Since the onset of his term, Trump has relied on economic sanctions as a tool against declared adversaries. In his latest Foreign Policy Article, Peter E. Harrell, a senior sanctions official at the State Department in the Obama administration, offers a comparative analysis of economic sanctions during the Trump and Obama administrations.
Harrell argues that the Trump administration’s sanction use 1) targets more countries and agents that are more enmeshed in the global economy, 2) relies more heavily on secondary sanctions and sanctions with outward objectives, and 3) employs more export controls and other coercive economic tools aside from sanctions, ultimately amounting to a foreign policy relying less and less on diplomacy.
Harrell’s question of if the sanctions are working is a good one. Harrell notes the geopolitical backlash to new sanctions regime against Iran and the continued inaction in Iran and Venezuela to U.S. demands despite the sanctions.
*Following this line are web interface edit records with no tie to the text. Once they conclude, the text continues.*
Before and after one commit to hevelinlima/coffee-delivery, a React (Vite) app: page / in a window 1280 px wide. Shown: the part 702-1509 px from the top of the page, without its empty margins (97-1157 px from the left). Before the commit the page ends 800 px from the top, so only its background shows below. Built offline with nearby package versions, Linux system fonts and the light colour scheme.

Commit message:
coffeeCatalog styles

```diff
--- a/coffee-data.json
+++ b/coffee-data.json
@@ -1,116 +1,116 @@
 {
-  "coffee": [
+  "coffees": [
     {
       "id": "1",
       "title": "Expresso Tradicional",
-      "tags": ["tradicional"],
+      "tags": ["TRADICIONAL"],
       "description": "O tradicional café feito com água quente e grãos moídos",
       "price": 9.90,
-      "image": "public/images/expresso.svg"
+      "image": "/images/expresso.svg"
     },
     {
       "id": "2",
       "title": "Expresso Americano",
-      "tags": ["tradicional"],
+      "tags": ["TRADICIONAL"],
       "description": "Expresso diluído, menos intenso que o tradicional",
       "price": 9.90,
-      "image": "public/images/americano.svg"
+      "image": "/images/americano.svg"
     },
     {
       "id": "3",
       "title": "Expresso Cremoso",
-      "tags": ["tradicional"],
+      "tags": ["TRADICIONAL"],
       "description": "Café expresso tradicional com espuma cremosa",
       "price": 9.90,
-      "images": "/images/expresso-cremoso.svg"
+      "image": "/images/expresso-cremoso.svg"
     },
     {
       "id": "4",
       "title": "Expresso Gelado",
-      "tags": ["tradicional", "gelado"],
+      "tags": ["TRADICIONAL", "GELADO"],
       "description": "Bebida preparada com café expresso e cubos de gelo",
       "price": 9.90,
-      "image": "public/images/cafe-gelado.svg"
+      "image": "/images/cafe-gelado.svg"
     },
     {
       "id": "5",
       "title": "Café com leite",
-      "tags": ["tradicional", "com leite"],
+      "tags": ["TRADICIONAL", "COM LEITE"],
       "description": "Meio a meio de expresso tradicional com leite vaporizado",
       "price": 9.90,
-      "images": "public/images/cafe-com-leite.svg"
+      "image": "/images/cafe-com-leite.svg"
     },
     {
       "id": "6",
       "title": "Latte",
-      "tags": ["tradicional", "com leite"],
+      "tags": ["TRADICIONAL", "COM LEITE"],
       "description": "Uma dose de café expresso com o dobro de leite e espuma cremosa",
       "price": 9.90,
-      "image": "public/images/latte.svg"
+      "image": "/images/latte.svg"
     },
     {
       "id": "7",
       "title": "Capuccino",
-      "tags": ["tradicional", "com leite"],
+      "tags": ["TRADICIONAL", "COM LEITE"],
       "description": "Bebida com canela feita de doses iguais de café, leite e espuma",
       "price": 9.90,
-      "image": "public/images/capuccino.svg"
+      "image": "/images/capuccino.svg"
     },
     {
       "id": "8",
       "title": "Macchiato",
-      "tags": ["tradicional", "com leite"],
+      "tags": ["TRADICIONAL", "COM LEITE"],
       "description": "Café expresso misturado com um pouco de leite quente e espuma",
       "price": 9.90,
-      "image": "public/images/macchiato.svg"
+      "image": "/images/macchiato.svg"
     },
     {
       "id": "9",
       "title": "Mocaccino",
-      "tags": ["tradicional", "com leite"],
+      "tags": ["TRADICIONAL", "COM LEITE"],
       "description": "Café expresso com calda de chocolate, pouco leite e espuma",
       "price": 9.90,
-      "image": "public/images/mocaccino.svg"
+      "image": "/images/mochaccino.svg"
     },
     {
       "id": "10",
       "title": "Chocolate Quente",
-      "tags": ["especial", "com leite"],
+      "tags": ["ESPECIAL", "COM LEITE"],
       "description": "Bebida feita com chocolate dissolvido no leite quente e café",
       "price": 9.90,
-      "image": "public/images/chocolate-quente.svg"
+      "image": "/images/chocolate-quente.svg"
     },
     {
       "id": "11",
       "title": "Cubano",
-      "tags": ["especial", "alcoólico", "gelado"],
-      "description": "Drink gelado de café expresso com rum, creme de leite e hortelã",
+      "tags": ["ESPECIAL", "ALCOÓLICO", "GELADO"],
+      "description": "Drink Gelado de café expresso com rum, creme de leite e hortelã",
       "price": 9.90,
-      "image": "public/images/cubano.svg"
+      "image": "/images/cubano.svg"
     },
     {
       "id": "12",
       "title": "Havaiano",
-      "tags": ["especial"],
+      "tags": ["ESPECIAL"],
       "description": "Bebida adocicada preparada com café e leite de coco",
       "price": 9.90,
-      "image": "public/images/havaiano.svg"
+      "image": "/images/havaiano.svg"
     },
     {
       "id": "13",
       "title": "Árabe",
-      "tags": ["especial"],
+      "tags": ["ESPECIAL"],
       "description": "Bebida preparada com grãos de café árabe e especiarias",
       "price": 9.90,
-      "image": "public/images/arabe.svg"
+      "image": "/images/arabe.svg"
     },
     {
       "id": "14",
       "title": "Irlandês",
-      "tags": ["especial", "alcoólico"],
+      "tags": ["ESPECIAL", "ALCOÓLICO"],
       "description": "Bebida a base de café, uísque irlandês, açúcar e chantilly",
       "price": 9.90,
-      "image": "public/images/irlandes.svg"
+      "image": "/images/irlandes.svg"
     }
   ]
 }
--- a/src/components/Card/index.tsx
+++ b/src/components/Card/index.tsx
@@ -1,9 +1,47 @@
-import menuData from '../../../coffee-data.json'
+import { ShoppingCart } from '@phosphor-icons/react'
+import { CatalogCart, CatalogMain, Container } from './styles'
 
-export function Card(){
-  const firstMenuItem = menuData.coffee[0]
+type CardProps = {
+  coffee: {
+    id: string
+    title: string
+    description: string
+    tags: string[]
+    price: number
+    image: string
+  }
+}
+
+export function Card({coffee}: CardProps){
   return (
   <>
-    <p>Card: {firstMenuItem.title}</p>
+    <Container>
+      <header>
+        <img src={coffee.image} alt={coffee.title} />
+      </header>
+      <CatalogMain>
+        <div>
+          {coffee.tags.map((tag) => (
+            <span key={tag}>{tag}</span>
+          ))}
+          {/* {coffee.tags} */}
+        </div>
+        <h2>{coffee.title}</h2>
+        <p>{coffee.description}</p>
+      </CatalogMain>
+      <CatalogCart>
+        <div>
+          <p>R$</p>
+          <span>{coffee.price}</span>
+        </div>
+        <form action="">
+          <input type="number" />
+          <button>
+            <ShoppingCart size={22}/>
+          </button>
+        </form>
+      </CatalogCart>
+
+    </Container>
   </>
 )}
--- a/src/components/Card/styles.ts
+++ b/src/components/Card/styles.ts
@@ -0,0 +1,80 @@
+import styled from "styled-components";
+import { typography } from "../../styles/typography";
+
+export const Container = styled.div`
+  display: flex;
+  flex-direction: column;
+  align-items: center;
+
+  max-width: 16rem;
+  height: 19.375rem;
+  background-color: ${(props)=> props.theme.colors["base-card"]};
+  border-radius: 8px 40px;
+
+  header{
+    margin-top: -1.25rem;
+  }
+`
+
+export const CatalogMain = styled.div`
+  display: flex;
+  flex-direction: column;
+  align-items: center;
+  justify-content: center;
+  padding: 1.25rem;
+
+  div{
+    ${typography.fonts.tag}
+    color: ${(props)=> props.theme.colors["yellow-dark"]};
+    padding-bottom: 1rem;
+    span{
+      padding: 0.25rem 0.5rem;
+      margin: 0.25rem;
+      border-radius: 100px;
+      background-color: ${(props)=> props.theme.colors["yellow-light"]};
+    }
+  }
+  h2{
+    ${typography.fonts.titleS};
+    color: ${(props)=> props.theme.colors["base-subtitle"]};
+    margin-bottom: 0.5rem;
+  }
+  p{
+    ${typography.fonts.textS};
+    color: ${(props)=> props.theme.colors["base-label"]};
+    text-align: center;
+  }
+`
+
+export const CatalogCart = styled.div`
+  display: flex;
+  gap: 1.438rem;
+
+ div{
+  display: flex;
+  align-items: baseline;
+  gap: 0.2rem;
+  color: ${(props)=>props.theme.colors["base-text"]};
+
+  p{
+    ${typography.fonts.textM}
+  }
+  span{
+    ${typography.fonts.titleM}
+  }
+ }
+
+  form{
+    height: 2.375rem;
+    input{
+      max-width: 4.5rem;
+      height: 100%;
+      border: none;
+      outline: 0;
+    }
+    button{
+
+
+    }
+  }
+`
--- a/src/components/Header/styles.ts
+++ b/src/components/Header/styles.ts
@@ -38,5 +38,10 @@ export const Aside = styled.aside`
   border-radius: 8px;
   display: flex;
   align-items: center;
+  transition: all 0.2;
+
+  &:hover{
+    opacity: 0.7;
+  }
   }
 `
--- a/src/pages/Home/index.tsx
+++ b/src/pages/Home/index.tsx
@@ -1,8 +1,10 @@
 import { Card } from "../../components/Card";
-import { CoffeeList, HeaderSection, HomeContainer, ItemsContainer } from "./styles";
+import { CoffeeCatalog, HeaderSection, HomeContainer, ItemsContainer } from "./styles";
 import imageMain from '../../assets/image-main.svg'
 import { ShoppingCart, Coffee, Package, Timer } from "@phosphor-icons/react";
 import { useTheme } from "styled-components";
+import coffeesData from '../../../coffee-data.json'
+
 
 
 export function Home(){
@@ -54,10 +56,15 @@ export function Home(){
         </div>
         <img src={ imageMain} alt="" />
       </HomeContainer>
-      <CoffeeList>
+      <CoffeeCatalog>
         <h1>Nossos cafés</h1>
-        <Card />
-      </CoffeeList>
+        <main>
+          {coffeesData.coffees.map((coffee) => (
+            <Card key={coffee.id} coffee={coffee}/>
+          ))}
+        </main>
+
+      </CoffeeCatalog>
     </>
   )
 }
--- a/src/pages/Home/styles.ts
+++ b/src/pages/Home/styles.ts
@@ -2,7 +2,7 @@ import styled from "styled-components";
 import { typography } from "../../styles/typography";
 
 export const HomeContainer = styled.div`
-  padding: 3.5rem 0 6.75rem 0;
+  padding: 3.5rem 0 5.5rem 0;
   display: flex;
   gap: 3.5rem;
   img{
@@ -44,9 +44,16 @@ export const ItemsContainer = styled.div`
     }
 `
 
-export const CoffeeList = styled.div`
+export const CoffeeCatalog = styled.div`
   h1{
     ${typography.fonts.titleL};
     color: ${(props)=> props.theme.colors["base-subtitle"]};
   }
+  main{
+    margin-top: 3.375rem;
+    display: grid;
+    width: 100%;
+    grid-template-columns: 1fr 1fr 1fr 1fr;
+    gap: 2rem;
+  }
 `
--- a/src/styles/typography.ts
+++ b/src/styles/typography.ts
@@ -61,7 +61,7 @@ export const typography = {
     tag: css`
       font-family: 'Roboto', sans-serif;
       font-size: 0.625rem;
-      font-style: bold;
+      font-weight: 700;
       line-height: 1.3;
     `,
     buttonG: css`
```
However, in that analysis, Harrell misses an important additional contrast between the pre-JCPOA Iran sanctions and those post JCPOA of the Trump administration: multilateralism. It is not only that the EU is working to counter US sanctions on Iran, it is that they are not participating in the first place as they did during the Obama and Bush sanctions leading to the Iran Deal.
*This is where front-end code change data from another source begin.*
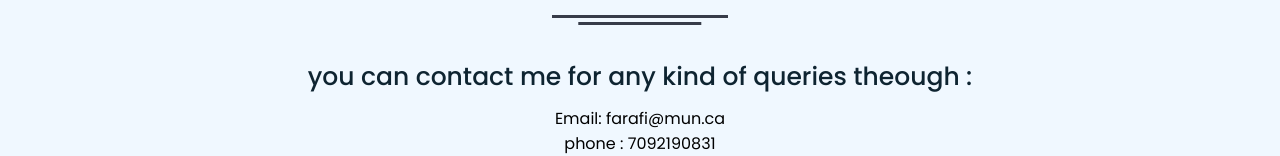
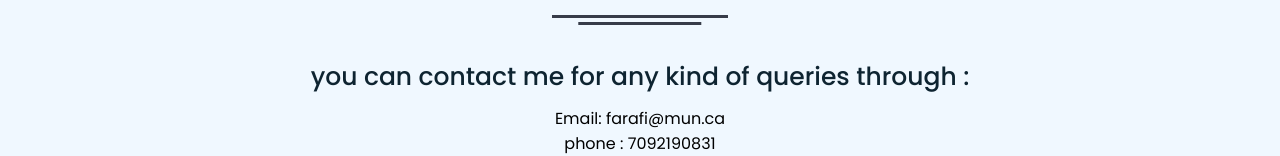
Before and after one commit to fahimrafi98/personal-portfolio, a plain HTML site: page index.html in a window 1280 px wide. Shown: the part 3493-3649 px from the top of the page. Drawn offline with Linux system fonts and the light colour scheme.

Commit message:
Update index.html

```diff
--- a/index.html
+++ b/index.html
@@ -210,7 +210,7 @@
   <div class="content">
     <div class="title"><span>Contact Me</span></div>
     <div class="text">
-      <div class="topic">you can contact me for any kind of queries theough :</div>
+      <div class="topic">you can contact me for any kind of queries through :</div>
       <p>Email: farafi@mun.ca </p>
       <p>phone : 7092190831</p>
 
```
Looking forward, an understanding of the administration’s maximum pressure strategy is critical to evaluating the impact of U.S. policy and the larger question of leadership in the post-Pax Americana International System.